[YOUR ASSIGNMENT]
Please copy out all lines of the entries that contain the word "shown".

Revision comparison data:
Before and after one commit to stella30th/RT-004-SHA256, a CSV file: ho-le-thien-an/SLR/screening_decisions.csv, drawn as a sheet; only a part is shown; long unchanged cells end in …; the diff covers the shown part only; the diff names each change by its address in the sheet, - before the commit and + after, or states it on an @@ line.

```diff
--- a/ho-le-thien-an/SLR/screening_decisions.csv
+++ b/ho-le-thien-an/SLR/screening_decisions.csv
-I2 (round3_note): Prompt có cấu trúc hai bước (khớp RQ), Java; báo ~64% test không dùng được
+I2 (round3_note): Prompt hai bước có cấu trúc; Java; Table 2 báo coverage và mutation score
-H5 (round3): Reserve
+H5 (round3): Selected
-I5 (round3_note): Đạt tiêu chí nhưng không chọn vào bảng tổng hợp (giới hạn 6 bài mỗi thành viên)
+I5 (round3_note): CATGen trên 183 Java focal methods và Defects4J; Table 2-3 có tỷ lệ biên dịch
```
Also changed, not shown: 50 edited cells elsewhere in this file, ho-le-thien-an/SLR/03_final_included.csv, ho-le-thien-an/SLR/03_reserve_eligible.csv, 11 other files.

==

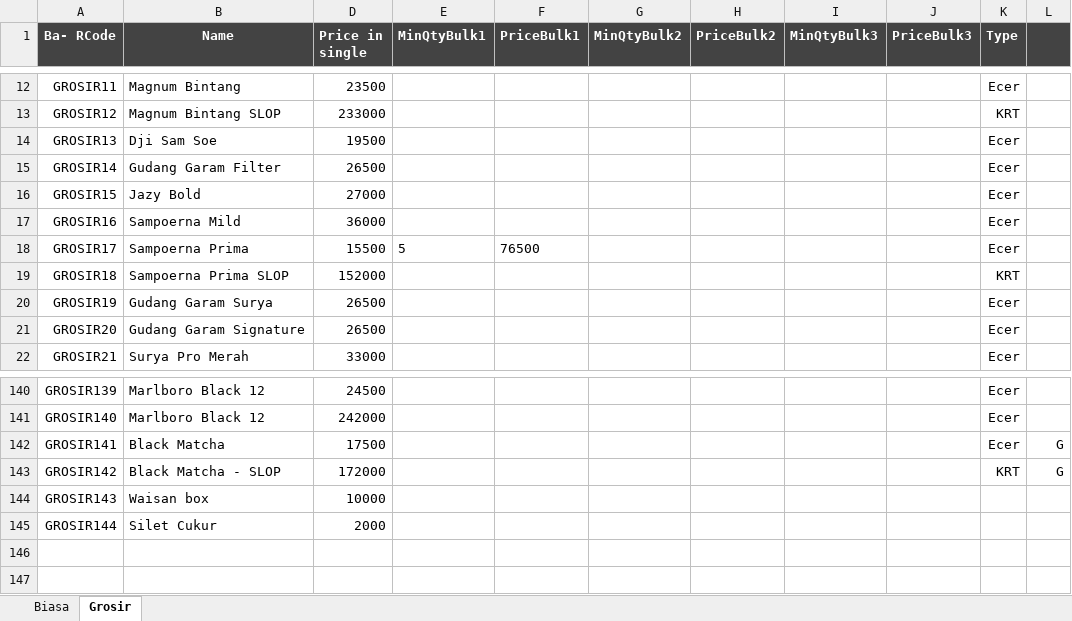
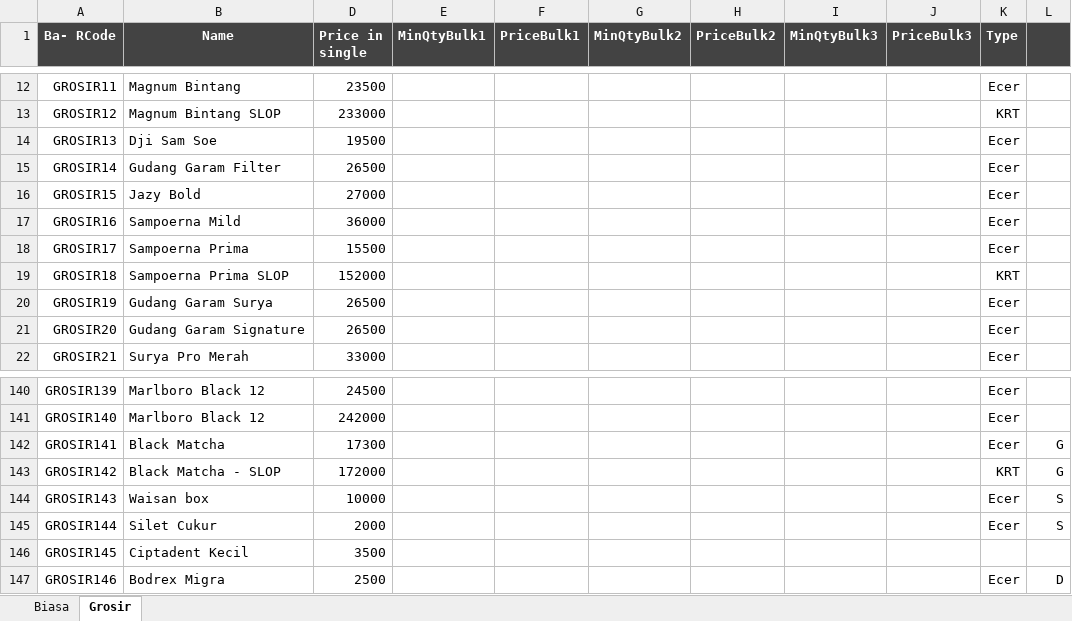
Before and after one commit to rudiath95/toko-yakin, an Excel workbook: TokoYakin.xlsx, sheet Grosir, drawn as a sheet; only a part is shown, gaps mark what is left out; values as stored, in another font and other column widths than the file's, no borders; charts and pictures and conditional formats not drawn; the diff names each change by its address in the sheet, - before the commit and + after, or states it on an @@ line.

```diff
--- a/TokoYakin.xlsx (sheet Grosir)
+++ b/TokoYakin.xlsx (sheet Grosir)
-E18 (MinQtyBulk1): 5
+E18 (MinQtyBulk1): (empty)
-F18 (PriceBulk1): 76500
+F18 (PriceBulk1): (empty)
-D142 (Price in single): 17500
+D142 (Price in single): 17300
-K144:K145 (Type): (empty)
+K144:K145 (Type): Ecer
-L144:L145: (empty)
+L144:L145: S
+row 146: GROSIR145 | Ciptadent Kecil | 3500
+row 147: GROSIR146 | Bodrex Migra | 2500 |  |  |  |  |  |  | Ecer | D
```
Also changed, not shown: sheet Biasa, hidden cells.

[RESPONSE BOX]
Before and after one commit to stella30th/RT-004-SHA256, a CSV file: ho-le-thien-an/SLR/screening_decisions.csv, drawn as a sheet; only a part is shown; long unchanged cells end in …; the diff covers the shown part only; the diff names each change by its address in the sheet, - before the commit and + after, or states it on an @@ line.
Also changed, not shown: 50 edited cells elsewhere in this file, ho-le-thien-an/SLR/03_final_included.csv, ho-le-thien-an/SLR/03_reserve_eligible.csv, 11 other files.
Before and after one commit to rudiath95/toko-yakin, an Excel workbook: TokoYakin.xlsx, sheet Grosir, drawn as a sheet; only a part is shown, gaps mark what is left out; values as stored, in another font and other column widths than the file's, no borders; charts and pictures and conditional formats not drawn; the diff names each change by its address in the sheet, - before the commit and + after, or states it on an @@ line.
Also changed, not shown: sheet Biasa, hidden cells.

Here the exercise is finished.